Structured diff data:
* * *
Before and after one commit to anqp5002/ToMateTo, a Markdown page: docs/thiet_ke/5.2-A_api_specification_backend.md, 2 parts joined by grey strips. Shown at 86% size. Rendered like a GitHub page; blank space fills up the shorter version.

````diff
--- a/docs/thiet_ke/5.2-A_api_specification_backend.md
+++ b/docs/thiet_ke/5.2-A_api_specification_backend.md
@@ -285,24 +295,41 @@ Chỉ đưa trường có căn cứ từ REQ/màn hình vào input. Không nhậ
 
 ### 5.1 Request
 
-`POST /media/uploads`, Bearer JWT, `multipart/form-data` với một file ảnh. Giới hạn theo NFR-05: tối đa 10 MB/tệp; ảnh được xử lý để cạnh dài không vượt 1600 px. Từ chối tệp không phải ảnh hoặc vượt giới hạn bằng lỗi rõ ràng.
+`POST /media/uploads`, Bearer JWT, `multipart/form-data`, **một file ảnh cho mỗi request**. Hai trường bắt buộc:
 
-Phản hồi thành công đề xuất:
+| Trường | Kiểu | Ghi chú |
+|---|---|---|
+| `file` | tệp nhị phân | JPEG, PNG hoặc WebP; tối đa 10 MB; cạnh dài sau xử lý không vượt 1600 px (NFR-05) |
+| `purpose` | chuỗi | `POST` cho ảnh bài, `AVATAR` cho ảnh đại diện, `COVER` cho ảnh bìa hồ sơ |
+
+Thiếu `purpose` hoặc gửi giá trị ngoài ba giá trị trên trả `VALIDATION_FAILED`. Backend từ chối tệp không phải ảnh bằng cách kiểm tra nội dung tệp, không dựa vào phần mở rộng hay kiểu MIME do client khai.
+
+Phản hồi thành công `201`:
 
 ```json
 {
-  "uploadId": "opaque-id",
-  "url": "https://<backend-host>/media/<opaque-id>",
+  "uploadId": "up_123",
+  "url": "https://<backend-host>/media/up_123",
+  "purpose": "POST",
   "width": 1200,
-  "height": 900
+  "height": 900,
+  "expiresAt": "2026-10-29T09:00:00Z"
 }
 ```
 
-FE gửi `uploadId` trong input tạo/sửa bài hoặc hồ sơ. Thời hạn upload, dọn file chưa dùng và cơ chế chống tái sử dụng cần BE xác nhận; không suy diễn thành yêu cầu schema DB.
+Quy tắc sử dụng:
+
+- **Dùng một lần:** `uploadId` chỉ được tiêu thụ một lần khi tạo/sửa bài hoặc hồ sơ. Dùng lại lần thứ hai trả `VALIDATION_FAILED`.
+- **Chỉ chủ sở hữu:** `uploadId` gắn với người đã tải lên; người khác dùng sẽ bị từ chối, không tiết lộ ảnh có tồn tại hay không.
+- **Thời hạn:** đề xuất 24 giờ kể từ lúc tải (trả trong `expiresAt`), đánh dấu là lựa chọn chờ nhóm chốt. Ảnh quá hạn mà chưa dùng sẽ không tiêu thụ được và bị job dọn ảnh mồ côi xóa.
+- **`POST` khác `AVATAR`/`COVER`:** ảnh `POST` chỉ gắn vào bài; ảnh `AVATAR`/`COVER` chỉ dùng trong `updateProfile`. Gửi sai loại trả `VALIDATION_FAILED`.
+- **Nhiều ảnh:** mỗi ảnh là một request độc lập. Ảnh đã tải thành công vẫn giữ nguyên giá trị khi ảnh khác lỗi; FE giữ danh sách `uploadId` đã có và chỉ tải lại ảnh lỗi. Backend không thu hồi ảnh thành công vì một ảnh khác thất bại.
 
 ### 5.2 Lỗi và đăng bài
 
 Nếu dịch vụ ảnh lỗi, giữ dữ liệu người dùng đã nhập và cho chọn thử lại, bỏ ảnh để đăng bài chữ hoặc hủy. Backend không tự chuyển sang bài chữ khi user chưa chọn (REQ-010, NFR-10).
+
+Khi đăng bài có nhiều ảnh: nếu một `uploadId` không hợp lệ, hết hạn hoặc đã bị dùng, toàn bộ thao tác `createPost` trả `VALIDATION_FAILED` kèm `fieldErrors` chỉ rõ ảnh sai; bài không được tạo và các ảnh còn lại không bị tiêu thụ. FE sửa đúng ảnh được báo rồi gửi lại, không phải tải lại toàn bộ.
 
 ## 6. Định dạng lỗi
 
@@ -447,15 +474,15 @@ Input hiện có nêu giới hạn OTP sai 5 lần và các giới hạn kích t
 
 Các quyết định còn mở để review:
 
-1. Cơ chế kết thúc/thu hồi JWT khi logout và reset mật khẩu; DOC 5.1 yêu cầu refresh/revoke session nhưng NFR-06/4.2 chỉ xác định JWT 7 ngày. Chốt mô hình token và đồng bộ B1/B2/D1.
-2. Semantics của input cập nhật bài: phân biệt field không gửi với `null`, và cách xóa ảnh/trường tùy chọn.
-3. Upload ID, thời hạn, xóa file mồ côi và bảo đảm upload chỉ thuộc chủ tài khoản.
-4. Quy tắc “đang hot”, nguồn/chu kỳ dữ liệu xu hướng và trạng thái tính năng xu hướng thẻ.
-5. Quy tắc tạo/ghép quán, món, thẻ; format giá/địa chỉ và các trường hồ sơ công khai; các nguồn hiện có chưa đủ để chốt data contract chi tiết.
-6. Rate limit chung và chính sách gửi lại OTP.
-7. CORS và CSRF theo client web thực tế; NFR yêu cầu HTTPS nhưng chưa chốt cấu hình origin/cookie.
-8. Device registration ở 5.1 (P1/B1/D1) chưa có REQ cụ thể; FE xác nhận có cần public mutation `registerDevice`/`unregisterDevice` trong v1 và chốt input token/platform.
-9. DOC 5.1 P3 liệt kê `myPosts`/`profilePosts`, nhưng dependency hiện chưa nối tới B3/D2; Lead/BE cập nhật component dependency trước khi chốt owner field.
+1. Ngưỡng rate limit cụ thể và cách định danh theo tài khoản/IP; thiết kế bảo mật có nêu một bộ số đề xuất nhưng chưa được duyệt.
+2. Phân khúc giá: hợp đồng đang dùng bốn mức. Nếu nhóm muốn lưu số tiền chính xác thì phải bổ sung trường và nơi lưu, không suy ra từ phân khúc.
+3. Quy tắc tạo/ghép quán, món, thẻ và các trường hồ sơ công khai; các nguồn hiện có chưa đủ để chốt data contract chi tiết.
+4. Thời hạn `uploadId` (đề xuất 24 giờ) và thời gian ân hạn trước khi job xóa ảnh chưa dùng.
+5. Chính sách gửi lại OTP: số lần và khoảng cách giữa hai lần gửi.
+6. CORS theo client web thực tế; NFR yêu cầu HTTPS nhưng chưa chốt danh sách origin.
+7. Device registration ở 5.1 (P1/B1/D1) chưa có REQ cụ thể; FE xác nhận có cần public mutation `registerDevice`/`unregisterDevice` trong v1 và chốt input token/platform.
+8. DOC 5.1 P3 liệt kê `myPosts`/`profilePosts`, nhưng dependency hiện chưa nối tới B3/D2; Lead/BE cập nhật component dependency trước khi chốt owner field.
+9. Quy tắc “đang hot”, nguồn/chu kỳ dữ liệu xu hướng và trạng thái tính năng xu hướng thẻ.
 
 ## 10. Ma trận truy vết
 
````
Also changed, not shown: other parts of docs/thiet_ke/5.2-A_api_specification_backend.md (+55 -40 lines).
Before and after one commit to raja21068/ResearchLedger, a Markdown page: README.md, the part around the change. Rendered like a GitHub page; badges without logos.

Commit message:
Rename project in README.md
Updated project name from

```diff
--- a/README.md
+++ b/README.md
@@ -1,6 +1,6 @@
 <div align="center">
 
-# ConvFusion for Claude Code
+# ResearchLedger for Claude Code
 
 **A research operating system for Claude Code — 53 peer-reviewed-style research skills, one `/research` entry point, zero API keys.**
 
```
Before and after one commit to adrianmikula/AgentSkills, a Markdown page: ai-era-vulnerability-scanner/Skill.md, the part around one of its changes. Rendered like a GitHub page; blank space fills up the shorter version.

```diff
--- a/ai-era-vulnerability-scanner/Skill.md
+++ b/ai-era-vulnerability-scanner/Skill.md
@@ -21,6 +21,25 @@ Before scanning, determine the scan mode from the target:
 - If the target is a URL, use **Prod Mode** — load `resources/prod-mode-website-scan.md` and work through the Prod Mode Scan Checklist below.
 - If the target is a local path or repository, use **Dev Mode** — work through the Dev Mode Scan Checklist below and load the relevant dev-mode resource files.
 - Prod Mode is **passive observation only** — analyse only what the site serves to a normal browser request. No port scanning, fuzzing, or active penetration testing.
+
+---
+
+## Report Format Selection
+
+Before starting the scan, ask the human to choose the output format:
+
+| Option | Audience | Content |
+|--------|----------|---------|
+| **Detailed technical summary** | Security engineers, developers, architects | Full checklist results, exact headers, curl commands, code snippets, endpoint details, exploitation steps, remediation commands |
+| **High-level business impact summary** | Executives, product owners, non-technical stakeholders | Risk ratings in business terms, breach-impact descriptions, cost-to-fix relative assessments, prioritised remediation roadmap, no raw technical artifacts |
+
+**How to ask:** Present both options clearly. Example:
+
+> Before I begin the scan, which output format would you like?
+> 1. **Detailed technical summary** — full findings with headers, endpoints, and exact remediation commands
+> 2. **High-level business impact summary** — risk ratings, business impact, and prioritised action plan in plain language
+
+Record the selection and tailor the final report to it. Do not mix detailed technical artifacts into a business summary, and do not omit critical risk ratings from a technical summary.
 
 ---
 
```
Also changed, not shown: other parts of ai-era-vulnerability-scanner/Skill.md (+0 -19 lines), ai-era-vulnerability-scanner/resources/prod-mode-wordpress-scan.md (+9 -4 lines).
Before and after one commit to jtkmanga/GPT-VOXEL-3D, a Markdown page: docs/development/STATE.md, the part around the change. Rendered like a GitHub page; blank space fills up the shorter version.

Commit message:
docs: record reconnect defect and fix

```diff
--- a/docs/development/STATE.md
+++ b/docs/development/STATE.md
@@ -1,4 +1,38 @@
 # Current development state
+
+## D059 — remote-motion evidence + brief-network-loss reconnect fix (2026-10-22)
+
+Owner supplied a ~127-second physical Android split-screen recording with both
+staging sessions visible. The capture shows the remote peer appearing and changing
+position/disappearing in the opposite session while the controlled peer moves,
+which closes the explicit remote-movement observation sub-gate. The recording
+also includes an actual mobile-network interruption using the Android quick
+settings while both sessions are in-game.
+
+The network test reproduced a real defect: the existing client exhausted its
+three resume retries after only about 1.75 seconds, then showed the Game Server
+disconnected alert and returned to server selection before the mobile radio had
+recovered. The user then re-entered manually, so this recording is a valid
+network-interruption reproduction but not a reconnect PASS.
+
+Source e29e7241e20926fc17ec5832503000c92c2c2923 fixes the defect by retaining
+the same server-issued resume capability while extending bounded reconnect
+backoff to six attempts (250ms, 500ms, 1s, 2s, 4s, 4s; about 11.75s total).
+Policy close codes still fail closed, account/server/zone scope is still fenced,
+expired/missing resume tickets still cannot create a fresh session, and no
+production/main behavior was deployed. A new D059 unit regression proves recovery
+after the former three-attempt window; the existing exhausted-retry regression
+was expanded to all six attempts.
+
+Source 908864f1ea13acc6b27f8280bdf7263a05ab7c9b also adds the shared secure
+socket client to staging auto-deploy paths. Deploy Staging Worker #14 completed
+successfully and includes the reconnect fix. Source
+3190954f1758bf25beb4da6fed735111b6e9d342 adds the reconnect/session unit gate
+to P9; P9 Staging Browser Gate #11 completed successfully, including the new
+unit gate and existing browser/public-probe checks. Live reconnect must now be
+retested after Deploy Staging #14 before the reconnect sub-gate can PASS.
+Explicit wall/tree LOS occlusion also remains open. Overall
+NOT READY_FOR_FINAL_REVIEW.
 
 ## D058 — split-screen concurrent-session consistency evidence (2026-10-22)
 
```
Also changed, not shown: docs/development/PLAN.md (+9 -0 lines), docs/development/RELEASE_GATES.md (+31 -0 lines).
* * *
Please state how many lines of the entries above include the string "reconnect", giving the number and nothing more.

» **EXERCISE SOLUTION**
8